    EXPORTS grew at a slower pace than market expectations, confirming views that export growth had peaked in the early part of the year

    The Ministry of International Trade and Industry (Miti) yesterday said exports had expanded 10.6 per cent to RM52.85 billion while imports had risen 16.5 per cent to RM44.53 billion.

    This resulted in a total trade of RM97.38 billion, 13.2 per cent higher from a year ago.

    Compared with July, exports in August declined 4.6 per cent while imports contracted 8.0 per cent and total trade decreased by 6.2 per cent.

    Miti said the August growth was largely due to higher exports of liquefied natural gas (LNG), electrical and electronic products, refined petroleum products, chemicals and chemical products.

    Alvin Liew of Standard Chartered Bank said the bulk of exports remain to be electronics, accounting for 40 per cent of total exports although its pace eased to 3.7 per cent in August.

    "Key commodity exports (such as refined petroleum, crude oil and palm) remain supportive of headline exports in August, although crude oil exports grew by a slower 2.7 per cent year-on-year in August, way off the near 18 per cent year-on-year pace set in both June and July," he said.

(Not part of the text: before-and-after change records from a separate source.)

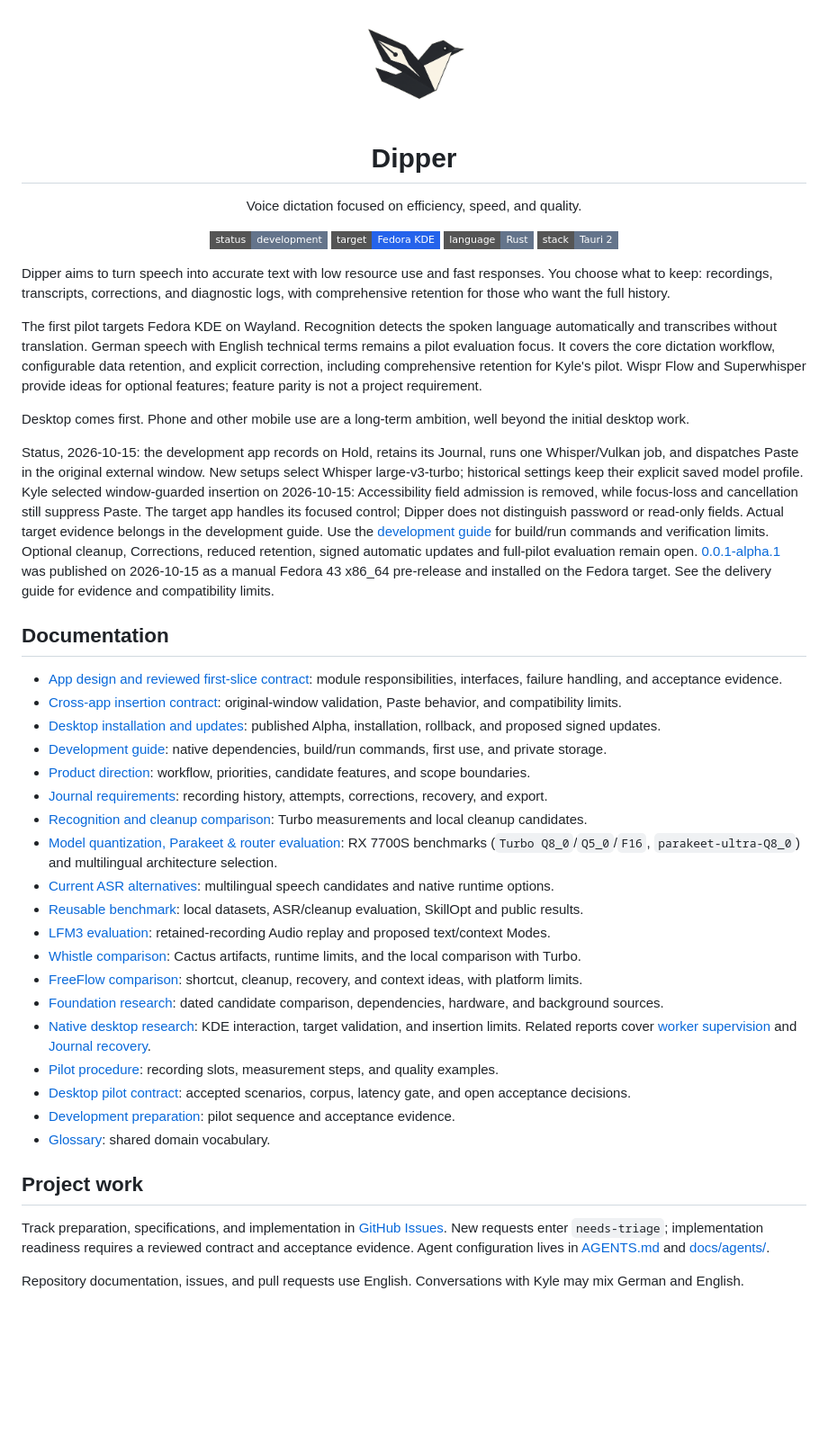
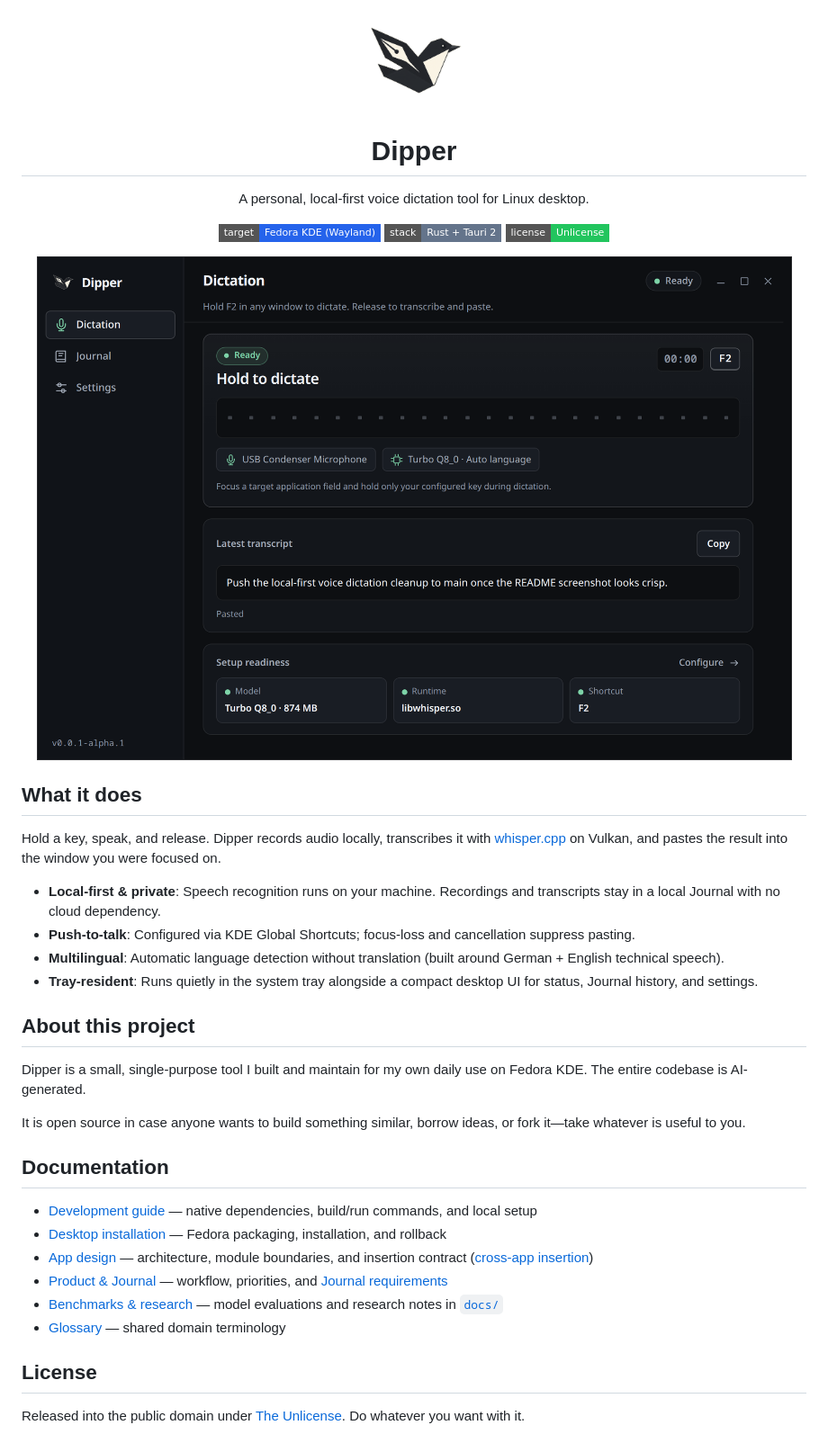
Before and after one commit to KyleDerZweite/dipper, a Markdown page: README.md, the part around the change. Shown at 90% size. GitHub-like rendering; pictures changed too: docs/assets/dipper-preview.png (added); badges without logos; blank space fills up the shorter version.

Commit message:
Clean up README, add app preview screenshot, and add Unlicense

```diff
--- a/README.md
+++ b/README.md
@@ -1,71 +1,47 @@
 <p align="center">
-  <img src="Logo.png" alt="Dipper logo" width="120" height="120">
+  <img src="Logo.png" alt="Dipper logo" width="112" height="112">
 </p>
 
 <h1 align="center">Dipper</h1>
 
-<p align="center">Voice dictation focused on efficiency, speed, and quality.</p>
+<p align="center">
+  A personal, local-first voice dictation tool for Linux desktop.
+</p>
 
 <p align="center">
-  <img src="https://img.shields.io/badge/status-development-64748b?style=flat-square" alt="Status: development">
-  <img src="https://img.shields.io/badge/target-Fedora_KDE-2563eb?style=flat-square" alt="Target: Fedora KDE">
-  <img src="https://img.shields.io/badge/language-Rust-64748b?style=flat-square" alt="Core language: Rust">
-  <img src="https://img.shields.io/badge/stack-Tauri_2-64748b?style=flat-square" alt="Desktop shell: Tauri 2">
+  <img src="https://img.shields.io/badge/target-Fedora_KDE_(Wayland)-2563eb?style=flat-square" alt="Target: Fedora KDE (Wayland)">
+  <img src="https://img.shields.io/badge/stack-Rust_+_Tauri_2-64748b?style=flat-square" alt="Stack: Rust + Tauri 2">
+  <img src="https://img.shields.io/badge/license-Unlicense-22c55e?style=flat-square" alt="License: Unlicense">
 </p>
 
-Dipper aims to turn speech into accurate text with low resource use and fast
-responses. You choose what to keep: recordings, transcripts, corrections, and
-diagnostic logs, with comprehensive retention for those who want the full history.
+<p align="center">
+  <img src="docs/assets/dipper-preview.png" alt="Dipper desktop app showing dictation status, latest transcript, and setup readiness" width="840">
+</p>
 
-The first pilot targets Fedora KDE on Wayland. Recognition detects the spoken
-language automatically and transcribes without translation. German speech with
-English technical terms remains a pilot evaluation focus. It covers the core dictation workflow, configurable data retention, and explicit
-correction, including comprehensive retention for Kyle's pilot.
-Wispr Flow and Superwhisper provide ideas for optional features; feature parity
-is not a project requirement.
+## What it does
 
-Desktop comes first. Phone and other mobile use are a long-term ambition, well
-beyond the initial desktop work.
+Hold a key, speak, and release. Dipper records audio locally, transcribes it with [whisper.cpp](https://github.com/ggml-org/whisper.cpp) on Vulkan, and pastes the result into the window you were focused on.
 
-Status, 2026-10-15: the development app records on Hold, retains its Journal,
-runs one Whisper/Vulkan job, and dispatches Paste in the original external window.
-New setups select Whisper large-v3-turbo; historical settings keep their explicit
-saved model profile. Kyle selected window-guarded insertion on 2026-10-15:
-Accessibility field admission is removed, while focus-loss and cancellation
-still suppress Paste. The target app handles its focused control; Dipper does
-not distinguish password or read-only fields. Actual target evidence belongs in
-the development guide.
-Use the [development guide](docs/development.md) for build/run commands and
-verification limits. Optional cleanup, Corrections, reduced retention,
-signed automatic updates and full-pilot evaluation remain open.
-[0.0.1-alpha.1](https://github.com/KyleDerZweite/dipper/releases/tag/v0.0.1-alpha.1)
-was published on 2026-10-15 as a manual Fedora 43 x86_64 pre-release and installed
-on the Fedora target. See the delivery guide for evidence and compatibility limits.
+- **Local-first & private**: Speech recognition runs on your machine. Recordings and transcripts stay in a local Journal with no cloud dependency.
+- **Push-to-talk**: Configured via KDE Global Shortcuts; focus-loss and cancellation suppress pasting.
+- **Multilingual**: Automatic language detection without translation (built around German + English technical speech).
+- **Tray-resident**: Runs quietly in the system tray alongside a compact desktop UI for status, Journal history, and settings.
+
+## About this project
+
+Dipper is a small, single-purpose tool I built and maintain for my own daily use on Fedora KDE. The entire codebase is AI-generated.
+
+It is open source in case anyone wants to build something similar, borrow ideas, or fork it—take whatever is useful to you.
 
 ## Documentation
 
-- [App design and reviewed first-slice contract](docs/app-design.md): module responsibilities, interfaces, failure handling, and acceptance evidence.
-- [Cross-app insertion contract](docs/cross-app-insertion.md): original-window validation, Paste behavior, and compatibility limits.
-- [Desktop installation and updates](docs/desktop-delivery.md): published Alpha, installation, rollback, and proposed signed updates.
-- [Development guide](docs/development.md): native dependencies, build/run commands, first use, and private storage.
-- [Product direction](docs/product.md): workflow, priorities, candidate features, and scope boundaries.
-- [Journal requirements](docs/journal.md): recording history, attempts, corrections, recovery, and export.
-- [Recognition and cleanup comparison](docs/recognition-cleanup-research.md): Turbo measurements and local cleanup candidates.
-- [Model quantization, Parakeet & router evaluation](docs/model-efficiency-evaluation.md): RX 7700S benchmarks (`Turbo Q8_0`/`Q5_0`/`F16`, `parakeet-ultra-Q8_0`) and multilingual architecture selection.
-- [Current ASR alternatives](docs/asr-alternatives-research.md): multilingual speech candidates and native runtime options.
-- [Reusable benchmark](benchmark/README.md): local datasets, ASR/cleanup evaluation, SkillOpt and public results.
-- [LFM3 evaluation](docs/lfm3-evaluation.md): retained-recording Audio replay and proposed text/context Modes.
-- [Whistle comparison](docs/whistle-research.md): Cactus artifacts, runtime limits, and the local comparison with Turbo.
-- [FreeFlow comparison](docs/freeflow-research.md): shortcut, cleanup, recovery, and context ideas, with platform limits.
-- [Foundation research](docs/research.md): dated candidate comparison, dependencies, hardware, and background sources.
-- [Native desktop research](docs/native-desktop-research.md): KDE interaction, target validation, and insertion limits. Related reports cover [worker supervision](docs/worker-lifecycle-research.md) and [Journal recovery](docs/journal-recovery-research.md).
-- [Pilot procedure](docs/pilot-procedure.md): recording slots, measurement steps, and quality examples.
-- [Desktop pilot contract](docs/pilot.md): accepted scenarios, corpus, latency gate, and open acceptance decisions.
-- [Development preparation](docs/preparation.md): pilot sequence and acceptance evidence.
-- [Glossary](GLOSSARY.md): shared domain vocabulary.
+- [Development guide](docs/development.md) — native dependencies, build/run commands, and local setup
+- [Desktop installation](docs/desktop-delivery.md) — Fedora packaging, installation, and rollback
+- [App design](docs/app-design.md) — architecture, module boundaries, and insertion contract ([cross-app insertion](docs/cross-app-insertion.md))
+- [Product & Journal](docs/product.md) — workflow, priorities, and [Journal requirements](docs/journal.md)
+- [Benchmarks & research](benchmark/README.md) — model evaluations and research notes in [`docs/`](docs/)
+- [Glossary](GLOSSARY.md) — shared domain terminology
 
-## Project work
+## License
 
-Track preparation, specifications, and implementation in [GitHub Issues](https://github.com/KyleDerZweite/dipper/issues). New requests enter `needs-triage`; implementation readiness requires a reviewed contract and acceptance evidence. Agent configuration lives in [AGENTS.md](AGENTS.md) and [docs/agents/](docs/agents/).
-
-Repository documentation, issues, and pull requests use English. Conversations with Kyle may mix German and English.
+Released into the public domain under [The Unlicense](LICENSE). Do whatever you want with it.
```
Also changed, not shown: 1 other file.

    The bright spots for Malaysia, he added, turned out to be exports to the European Union (EU) and Japan which have been recording double-digit growth since December 2009 and March 2010 respectively.

    Exports to China rose 2.4 per cent compared to a year ago. Exports to the EU grew 12.6 per cent.

    Exports to Japan edged up 28.4 per cent on higher exports of LNG, refined petroleum products and E&E products but exports to the US saw a marginal increase of 0.5 per cent compared with a year ago.

    Liew added that the decelerating export picture corroborated with StanChart's weaker manufacturing outlook for Malaysia in the second half on the back of sluggish external demand and lingering uncertainties in the external environment.

    Miti said import growth was mainly due to intermediate goods which took up 70.2 per cent of the total.

    "Resilient domestic demand and higher capital investment by companies likely drove import demand, although concerns about the external economy may have dampened import appetite for the rest of the second half," Liew said.

    Read more: Malaysia Aug export pace slows here

52.85 Billion?

And since 2009 was a washout year, I don't thi nk it's meaningful to compare to those numbers. Instead I would compare to the export numbers in 2008. How? Current numbers are rather weak, yes?

From Matrade website: